[[ Data for processing, beginning ]]
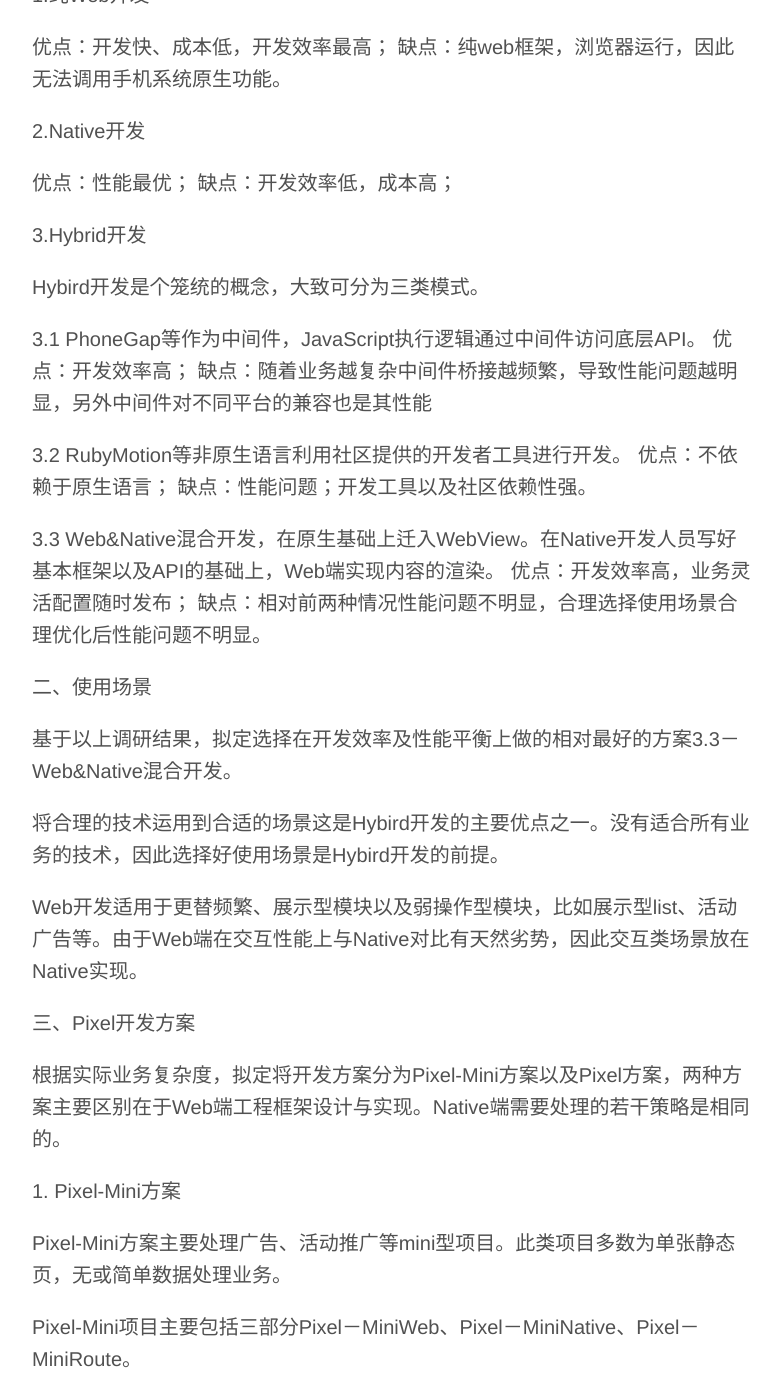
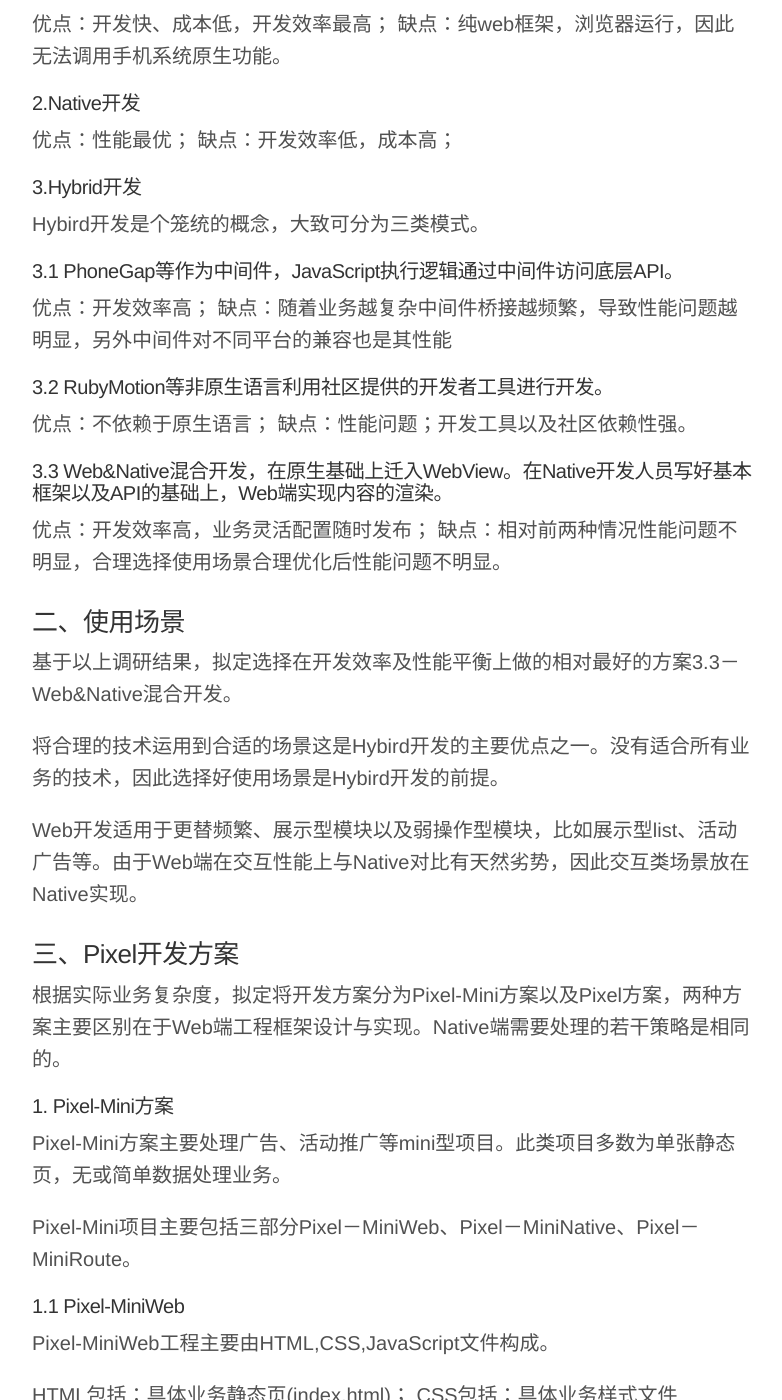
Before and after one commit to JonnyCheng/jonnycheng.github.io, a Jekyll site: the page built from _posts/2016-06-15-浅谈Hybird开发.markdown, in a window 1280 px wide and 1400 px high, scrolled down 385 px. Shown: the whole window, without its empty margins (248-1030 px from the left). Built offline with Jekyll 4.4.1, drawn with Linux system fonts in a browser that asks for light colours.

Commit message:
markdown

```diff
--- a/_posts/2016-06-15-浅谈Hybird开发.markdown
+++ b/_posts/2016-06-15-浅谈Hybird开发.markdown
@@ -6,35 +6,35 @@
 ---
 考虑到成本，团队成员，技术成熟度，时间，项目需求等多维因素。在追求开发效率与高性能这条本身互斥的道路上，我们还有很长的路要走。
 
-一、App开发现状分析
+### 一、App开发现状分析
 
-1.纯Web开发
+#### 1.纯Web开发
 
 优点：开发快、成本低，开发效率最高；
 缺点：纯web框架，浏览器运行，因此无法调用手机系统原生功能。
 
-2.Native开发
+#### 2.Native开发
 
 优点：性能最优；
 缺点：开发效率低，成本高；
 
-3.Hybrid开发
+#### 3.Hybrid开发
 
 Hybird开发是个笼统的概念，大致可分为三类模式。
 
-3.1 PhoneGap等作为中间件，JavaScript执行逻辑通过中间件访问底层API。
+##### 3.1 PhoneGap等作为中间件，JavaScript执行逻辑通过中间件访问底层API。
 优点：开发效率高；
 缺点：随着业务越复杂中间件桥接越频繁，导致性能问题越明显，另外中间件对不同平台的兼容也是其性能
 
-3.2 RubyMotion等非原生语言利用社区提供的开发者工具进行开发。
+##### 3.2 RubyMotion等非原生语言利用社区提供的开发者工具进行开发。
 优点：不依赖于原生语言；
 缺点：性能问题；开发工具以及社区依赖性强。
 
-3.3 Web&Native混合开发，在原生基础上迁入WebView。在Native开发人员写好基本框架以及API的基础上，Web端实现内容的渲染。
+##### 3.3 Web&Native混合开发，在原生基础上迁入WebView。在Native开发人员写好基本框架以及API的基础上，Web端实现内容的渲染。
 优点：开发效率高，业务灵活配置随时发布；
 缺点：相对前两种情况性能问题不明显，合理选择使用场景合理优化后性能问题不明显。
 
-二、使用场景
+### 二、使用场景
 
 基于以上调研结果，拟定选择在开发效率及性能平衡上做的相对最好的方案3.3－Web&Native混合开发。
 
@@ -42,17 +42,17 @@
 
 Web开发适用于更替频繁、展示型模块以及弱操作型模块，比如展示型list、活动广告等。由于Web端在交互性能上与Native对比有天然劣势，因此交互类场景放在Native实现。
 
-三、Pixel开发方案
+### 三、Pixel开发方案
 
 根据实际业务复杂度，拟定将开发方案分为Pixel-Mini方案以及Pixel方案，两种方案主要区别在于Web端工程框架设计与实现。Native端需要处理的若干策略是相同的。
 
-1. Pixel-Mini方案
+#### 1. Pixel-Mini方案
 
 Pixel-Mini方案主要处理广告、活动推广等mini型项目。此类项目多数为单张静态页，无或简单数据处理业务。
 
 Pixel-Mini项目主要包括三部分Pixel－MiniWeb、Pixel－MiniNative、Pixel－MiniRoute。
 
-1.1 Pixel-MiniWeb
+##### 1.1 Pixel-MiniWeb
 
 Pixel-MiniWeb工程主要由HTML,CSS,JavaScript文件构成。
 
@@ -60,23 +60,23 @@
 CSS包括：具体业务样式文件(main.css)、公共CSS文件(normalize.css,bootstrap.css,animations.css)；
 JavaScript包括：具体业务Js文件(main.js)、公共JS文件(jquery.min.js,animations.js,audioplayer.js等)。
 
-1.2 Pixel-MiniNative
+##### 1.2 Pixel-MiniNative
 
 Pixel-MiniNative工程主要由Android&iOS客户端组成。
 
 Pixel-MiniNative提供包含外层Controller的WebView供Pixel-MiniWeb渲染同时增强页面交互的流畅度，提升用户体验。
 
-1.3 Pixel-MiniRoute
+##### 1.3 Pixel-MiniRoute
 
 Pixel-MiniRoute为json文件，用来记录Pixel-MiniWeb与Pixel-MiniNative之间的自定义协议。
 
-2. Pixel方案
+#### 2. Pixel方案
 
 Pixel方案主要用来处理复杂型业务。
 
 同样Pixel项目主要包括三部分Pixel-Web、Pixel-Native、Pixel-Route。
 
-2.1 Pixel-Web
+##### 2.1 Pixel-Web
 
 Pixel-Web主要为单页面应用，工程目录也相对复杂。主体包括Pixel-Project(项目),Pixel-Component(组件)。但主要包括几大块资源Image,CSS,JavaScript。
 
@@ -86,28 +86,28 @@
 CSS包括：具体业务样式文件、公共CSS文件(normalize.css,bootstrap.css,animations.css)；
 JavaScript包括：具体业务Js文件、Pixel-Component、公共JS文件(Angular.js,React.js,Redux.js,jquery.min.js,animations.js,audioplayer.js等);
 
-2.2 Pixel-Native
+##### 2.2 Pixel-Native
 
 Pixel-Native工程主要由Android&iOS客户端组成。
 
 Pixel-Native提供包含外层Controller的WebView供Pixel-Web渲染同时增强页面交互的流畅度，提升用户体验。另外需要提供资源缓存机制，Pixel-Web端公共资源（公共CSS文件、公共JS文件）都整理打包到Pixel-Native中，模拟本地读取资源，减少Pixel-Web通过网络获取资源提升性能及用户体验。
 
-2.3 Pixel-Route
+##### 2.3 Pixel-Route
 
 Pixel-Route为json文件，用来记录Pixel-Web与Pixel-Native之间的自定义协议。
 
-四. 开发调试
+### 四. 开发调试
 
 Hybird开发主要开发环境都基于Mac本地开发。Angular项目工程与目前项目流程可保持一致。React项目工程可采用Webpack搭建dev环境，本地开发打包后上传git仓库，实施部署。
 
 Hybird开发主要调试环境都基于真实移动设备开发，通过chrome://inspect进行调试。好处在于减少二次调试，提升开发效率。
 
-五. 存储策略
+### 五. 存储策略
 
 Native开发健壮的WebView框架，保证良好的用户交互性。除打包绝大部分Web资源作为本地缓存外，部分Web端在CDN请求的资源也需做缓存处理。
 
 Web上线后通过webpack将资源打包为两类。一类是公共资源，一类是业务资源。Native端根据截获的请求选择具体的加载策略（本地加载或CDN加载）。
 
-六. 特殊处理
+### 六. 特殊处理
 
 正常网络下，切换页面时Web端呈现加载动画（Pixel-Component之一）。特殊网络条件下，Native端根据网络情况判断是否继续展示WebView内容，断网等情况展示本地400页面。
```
[[ Data for processing, end ]]
### [What you are asked to do]
The expected answer is a copy of each line in the listing above that contains "具体业务Js文件".

### [Answer section]
 JavaScript包括：具体业务Js文件(main.js)、公共JS文件(jquery.min.js,animations.js,audioplayer.js等)。
 JavaScript包括：具体业务Js文件、Pixel-Component、公共JS文件(Angular.js,React.js,Redux.js,jquery.min.js,animations.js,audioplayer.js等);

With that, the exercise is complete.